But I’m hoping the chance to read about some really good unreleased sides… in many cases ones that would’ve been, or should’ve been, hits had they come out at the time (already lined up are Amos Milburn, Smiley Lewis, Hal Singer, Stick McGhee, Johnny Otis, Professor Longhair, The Orioles) will be enough of an incentive to get some clicks and purchases of things you’d already buy from the same place – and with the holidays right around the corner you’re going to be buying more crap for more smarmy relatives you don’t like anyway, so why not at least get something for yourself out of that ordeal even if it’s just a few extra reviews?
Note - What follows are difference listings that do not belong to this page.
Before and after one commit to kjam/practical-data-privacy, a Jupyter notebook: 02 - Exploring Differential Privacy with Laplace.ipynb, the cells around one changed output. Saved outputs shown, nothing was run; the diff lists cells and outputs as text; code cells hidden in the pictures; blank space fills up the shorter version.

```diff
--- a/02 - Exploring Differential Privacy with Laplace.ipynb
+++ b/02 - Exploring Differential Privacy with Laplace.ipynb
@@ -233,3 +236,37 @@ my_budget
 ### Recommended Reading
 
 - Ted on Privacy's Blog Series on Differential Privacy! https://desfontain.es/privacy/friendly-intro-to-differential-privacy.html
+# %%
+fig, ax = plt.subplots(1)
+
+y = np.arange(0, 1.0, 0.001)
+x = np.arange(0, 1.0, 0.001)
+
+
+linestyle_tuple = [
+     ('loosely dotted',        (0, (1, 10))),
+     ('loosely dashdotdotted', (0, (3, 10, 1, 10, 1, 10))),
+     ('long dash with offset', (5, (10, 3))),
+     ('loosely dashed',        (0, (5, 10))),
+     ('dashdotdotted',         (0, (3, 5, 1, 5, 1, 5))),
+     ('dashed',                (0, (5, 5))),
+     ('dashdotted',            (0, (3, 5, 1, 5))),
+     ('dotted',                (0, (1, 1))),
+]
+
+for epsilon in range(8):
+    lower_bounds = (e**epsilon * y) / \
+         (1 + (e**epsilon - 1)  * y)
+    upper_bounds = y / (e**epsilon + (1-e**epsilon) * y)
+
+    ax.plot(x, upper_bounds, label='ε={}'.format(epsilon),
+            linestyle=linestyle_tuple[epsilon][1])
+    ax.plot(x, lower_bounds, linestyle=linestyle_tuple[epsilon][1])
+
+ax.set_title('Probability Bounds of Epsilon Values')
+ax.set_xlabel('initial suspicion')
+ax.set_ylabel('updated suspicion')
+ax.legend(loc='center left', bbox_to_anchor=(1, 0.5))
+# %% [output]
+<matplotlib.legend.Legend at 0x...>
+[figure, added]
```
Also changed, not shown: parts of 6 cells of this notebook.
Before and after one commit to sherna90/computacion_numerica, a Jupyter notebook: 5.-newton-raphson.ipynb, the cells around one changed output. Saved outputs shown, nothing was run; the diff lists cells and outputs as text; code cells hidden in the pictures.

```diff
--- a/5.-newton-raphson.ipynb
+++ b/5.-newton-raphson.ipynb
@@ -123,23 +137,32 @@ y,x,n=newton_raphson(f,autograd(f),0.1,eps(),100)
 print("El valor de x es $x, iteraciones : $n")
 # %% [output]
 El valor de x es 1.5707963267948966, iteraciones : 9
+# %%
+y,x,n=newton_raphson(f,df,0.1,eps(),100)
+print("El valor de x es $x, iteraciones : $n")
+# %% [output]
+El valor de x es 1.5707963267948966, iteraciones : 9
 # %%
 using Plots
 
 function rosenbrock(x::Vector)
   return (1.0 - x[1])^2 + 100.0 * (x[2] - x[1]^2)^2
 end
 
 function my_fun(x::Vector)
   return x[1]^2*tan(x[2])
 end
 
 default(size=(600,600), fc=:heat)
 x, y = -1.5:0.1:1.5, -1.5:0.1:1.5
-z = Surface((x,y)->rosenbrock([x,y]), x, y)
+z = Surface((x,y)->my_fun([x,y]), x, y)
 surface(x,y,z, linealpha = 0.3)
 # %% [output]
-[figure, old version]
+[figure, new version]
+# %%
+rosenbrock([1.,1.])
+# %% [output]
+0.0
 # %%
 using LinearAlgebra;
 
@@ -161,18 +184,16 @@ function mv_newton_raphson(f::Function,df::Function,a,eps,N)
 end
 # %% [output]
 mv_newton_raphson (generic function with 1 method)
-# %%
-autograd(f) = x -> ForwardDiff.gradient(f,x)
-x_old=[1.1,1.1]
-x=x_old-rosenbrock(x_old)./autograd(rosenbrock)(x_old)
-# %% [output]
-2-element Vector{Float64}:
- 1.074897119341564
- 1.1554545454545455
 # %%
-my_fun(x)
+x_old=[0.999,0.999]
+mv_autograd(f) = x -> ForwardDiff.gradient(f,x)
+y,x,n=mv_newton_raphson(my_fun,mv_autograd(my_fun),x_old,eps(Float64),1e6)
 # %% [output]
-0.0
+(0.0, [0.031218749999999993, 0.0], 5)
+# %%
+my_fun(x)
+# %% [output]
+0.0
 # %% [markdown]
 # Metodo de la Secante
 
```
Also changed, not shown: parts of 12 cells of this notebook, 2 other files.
All you need to do is click on any of the Amazon links which are usually the album covers halfway down the page on the left of most (not all) of the reviews (like the one above featuring a lot of the records we’re going to be covering in the coming weeks and months here) and as long as you get to Amazon through any of our links then whatever you buy once you’re there (NONE of which has to be what we’re linking to by the way) is credited to our efforts – clothes, electronics, books, farm equipment, do-it-yourself nuclear reactors, you name it.

You get the same products you were going to buy anyway at the exact same price but instead of Amazon getting that last 5% of it we get it instead, which will result in you and everyone else reading this site getting an occasional bonus review of a song that nobody ever heard when it was made!

How’s that for a sales pitch?!

As always, there’s absolutely no requirement you do any of this. Don’t be buying things you don’t need with money you don’t have to read reviews you might not even have much interest in to begin with.

But if you ignore that advice and spend recklessly for our benefit, we’ll celebrate madly and be sure to thank you with even more lengthy boring reviews!